+++ Input data

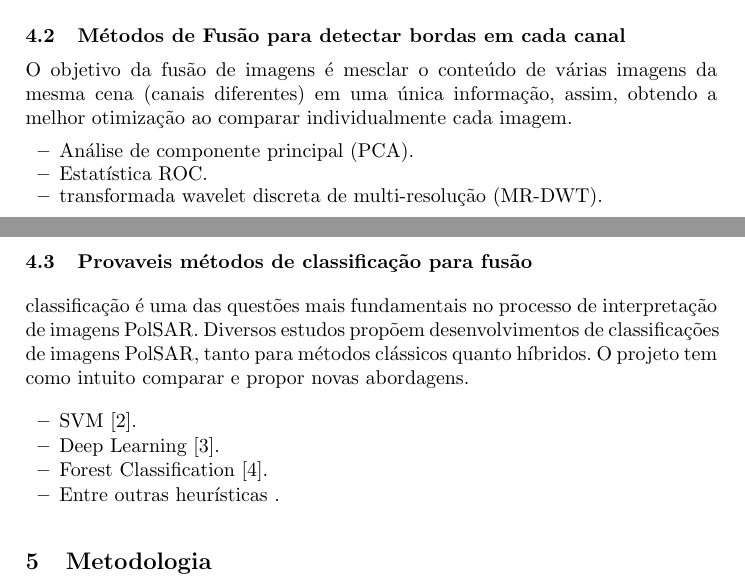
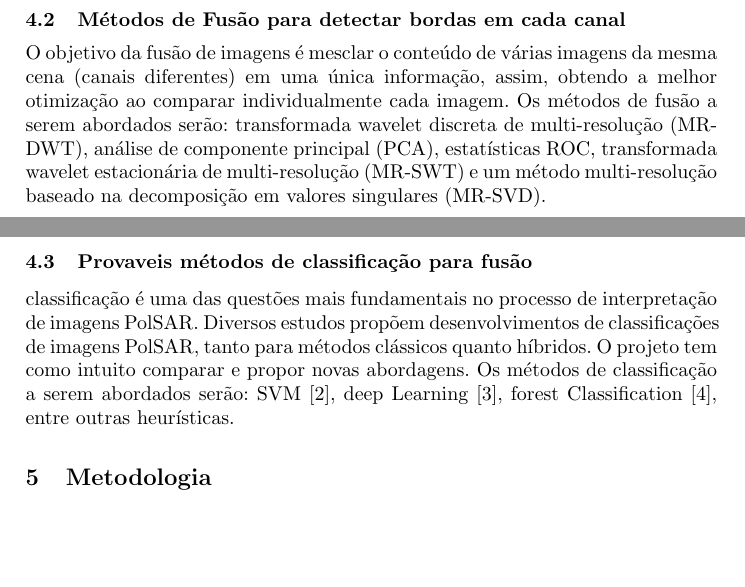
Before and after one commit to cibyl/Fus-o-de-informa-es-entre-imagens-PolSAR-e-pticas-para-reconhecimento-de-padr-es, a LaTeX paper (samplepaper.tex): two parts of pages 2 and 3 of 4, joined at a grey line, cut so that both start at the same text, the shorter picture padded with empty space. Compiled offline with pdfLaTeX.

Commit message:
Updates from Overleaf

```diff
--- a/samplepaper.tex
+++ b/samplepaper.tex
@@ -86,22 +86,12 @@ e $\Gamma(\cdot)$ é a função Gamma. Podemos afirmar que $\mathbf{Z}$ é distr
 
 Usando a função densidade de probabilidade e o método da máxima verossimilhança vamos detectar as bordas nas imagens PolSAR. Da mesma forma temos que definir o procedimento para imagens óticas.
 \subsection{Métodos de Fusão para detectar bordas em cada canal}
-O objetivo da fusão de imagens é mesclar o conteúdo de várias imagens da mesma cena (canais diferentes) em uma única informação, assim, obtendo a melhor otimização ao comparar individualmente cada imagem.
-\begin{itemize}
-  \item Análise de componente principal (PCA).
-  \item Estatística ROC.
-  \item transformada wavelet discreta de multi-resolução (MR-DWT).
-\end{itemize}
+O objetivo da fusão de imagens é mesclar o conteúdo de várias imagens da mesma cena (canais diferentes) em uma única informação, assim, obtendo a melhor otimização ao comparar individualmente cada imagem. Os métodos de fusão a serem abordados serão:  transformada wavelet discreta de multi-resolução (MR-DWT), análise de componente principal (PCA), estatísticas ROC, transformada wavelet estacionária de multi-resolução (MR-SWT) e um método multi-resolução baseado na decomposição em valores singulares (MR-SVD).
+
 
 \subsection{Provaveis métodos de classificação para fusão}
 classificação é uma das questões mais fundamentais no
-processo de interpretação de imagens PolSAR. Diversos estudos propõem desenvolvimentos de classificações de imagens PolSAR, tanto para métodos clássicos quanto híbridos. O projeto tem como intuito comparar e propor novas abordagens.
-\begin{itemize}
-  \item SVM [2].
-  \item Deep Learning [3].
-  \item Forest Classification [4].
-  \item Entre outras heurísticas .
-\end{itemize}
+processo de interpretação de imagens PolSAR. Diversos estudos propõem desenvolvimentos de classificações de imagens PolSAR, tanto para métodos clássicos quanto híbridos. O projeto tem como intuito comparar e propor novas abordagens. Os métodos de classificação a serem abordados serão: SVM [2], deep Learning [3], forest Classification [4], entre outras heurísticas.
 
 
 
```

++++++
+++ Input data

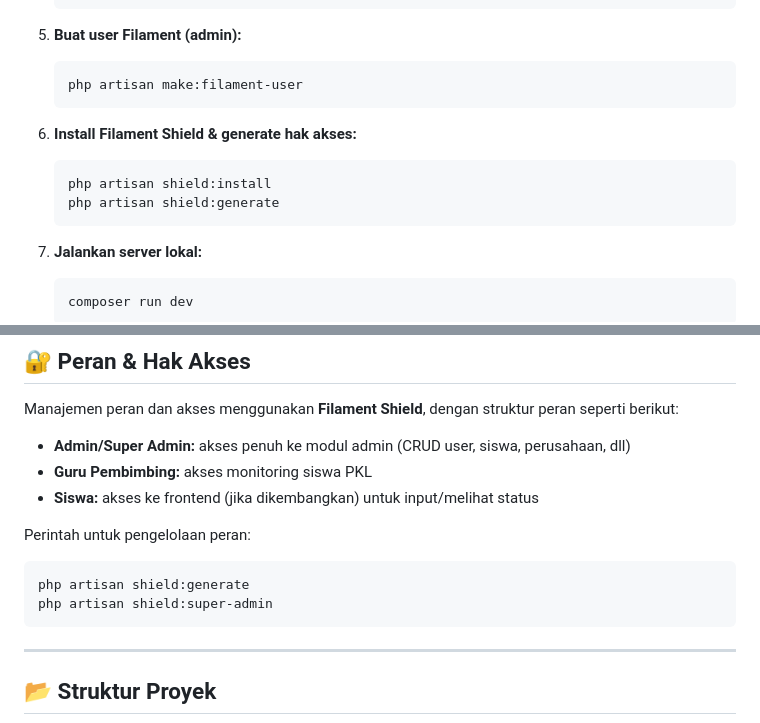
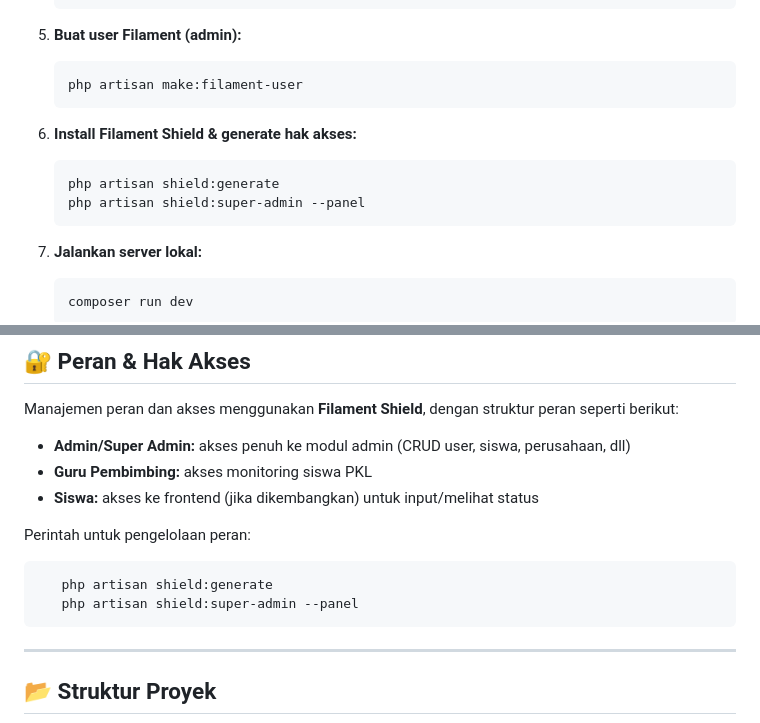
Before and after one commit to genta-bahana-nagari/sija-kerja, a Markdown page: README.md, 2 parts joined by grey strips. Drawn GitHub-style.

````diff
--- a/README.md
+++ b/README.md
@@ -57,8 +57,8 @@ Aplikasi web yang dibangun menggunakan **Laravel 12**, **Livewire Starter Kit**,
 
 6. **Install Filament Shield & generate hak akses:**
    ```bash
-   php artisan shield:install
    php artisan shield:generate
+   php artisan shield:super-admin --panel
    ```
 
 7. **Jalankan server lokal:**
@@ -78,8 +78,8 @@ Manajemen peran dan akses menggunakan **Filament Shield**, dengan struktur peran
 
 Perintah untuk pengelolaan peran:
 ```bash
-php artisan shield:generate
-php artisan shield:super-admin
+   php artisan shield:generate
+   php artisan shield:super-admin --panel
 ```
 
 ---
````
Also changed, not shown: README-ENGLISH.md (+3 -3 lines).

++++++
+++ Input data

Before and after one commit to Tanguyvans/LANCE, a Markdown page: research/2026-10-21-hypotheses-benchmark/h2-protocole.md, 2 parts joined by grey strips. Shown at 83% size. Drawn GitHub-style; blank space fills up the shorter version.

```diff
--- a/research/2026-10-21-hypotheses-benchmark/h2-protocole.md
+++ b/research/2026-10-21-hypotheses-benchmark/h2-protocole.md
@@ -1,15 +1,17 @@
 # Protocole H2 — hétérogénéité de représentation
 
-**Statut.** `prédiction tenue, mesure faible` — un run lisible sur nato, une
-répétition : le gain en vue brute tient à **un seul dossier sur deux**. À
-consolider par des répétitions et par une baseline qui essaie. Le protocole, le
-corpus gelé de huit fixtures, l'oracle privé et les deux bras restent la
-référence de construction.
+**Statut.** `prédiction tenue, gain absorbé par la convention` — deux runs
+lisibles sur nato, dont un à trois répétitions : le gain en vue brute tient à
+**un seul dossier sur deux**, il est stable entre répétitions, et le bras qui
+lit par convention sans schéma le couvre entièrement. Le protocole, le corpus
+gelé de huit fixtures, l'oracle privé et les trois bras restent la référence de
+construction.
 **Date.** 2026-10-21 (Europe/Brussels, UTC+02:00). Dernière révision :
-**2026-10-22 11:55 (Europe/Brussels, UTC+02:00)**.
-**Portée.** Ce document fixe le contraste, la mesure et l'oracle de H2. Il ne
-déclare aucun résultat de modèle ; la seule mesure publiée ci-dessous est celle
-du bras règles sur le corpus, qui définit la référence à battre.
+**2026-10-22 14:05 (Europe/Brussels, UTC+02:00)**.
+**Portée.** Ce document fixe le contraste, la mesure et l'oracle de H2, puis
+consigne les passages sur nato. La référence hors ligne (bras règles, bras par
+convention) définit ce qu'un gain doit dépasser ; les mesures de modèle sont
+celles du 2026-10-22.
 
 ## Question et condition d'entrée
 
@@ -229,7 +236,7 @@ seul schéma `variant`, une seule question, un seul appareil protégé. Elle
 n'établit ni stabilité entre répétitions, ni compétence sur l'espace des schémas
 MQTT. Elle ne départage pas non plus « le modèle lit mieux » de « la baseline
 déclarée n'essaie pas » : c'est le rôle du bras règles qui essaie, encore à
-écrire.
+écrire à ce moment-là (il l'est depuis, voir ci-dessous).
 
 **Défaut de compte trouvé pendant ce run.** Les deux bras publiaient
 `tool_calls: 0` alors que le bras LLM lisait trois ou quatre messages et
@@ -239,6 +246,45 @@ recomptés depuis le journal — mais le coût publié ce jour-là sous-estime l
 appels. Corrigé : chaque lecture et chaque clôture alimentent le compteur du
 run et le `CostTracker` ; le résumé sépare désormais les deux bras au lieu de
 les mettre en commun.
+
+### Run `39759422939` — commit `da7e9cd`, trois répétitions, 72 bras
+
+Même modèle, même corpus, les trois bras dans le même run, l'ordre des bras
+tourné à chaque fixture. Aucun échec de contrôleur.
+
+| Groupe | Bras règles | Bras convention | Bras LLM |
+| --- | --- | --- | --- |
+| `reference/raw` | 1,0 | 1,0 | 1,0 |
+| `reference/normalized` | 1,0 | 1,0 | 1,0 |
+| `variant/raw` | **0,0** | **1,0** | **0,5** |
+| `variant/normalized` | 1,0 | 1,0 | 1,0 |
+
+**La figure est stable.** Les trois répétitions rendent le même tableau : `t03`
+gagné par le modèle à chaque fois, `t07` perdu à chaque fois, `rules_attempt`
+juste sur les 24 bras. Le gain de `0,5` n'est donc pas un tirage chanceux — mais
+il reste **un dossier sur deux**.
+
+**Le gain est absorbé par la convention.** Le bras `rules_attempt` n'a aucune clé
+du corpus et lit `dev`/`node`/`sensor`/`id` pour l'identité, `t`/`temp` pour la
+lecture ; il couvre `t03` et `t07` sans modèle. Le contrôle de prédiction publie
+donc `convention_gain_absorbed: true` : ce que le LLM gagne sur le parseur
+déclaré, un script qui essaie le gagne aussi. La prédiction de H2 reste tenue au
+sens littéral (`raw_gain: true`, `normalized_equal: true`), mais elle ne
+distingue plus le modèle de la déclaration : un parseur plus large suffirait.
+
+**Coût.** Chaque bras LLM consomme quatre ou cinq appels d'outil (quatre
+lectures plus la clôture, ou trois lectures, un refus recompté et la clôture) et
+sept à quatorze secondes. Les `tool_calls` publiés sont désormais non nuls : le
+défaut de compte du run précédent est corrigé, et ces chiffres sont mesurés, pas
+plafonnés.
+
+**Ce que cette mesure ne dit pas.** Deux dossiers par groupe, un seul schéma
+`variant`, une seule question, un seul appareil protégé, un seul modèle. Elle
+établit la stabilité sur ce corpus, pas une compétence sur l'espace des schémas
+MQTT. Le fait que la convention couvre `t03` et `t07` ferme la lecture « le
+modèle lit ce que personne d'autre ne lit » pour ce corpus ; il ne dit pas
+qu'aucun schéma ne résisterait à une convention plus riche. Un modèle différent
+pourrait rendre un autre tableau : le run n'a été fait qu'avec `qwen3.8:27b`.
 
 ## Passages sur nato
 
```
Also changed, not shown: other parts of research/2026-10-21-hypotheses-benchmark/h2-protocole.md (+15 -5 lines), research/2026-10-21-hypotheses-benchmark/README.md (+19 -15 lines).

++++++

Select, from the listing, all lines that include the word "parts".

Before and after one commit to cibyl/Fus-o-de-informa-es-entre-imagens-PolSAR-e-pticas-para-reconhecimento-de-padr-es, a LaTeX paper (samplepaper.tex): two parts of pages 2 and 3 of 4, joined at a grey line, cut so that both start at the same text, the shorter picture padded with empty space. Compiled offline with pdfLaTeX.
Before and after one commit to genta-bahana-nagari/sija-kerja, a Markdown page: README.md, 2 parts joined by grey strips. Drawn GitHub-style.
Before and after one commit to Tanguyvans/LANCE, a Markdown page: research/2026-10-21-hypotheses-benchmark/h2-protocole.md, 2 parts joined by grey strips. Shown at 83% size. Drawn GitHub-style; blank space fills up the shorter version.
Also changed, not shown: other parts of research/2026-10-21-hypotheses-benchmark/h2-protocole.md (+15 -5 lines), research/2026-10-21-hypotheses-benchmark/README.md (+19 -15 lines).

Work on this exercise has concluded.